TASK TO COMPLETE:
With the pictures omitted, write out the entries that follow exactly as they stand.

(PROVIDED RECORDS Opens)

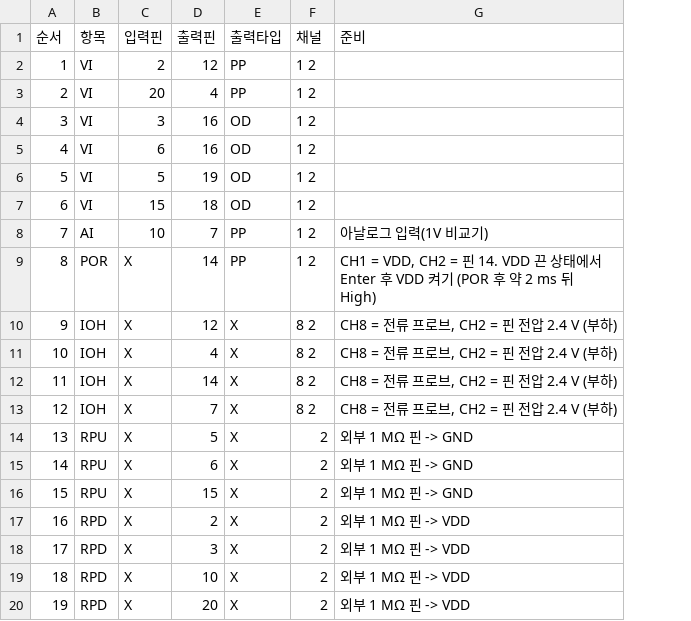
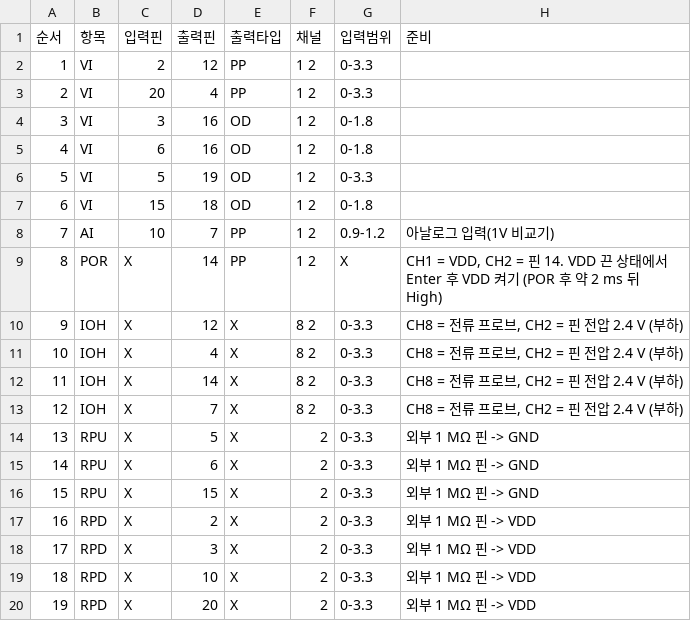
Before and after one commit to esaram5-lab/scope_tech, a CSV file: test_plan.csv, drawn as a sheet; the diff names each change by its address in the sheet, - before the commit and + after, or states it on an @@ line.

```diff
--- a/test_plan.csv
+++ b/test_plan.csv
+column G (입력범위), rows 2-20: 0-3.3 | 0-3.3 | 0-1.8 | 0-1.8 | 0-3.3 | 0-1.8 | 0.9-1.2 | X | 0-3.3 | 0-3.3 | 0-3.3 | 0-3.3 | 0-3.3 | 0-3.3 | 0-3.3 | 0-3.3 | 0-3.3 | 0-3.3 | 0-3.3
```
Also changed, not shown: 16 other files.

(PROVIDED RECORDS Closes)

ANSWER BELOW:
Before and after one commit to esaram5-lab/scope_tech, a CSV file: test_plan.csv, drawn as a sheet; the diff names each change by its address in the sheet, - before the commit and + after, or states it on an @@ line.

```diff
--- a/test_plan.csv
+++ b/test_plan.csv
+column G (입력범위), rows 2-20: 0-3.3 | 0-3.3 | 0-1.8 | 0-1.8 | 0-3.3 | 0-1.8 | 0.9-1.2 | X | 0-3.3 | 0-3.3 | 0-3.3 | 0-3.3 | 0-3.3 | 0-3.3 | 0-3.3 | 0-3.3 | 0-3.3 | 0-3.3 | 0-3.3
```
Also changed, not shown: 16 other files.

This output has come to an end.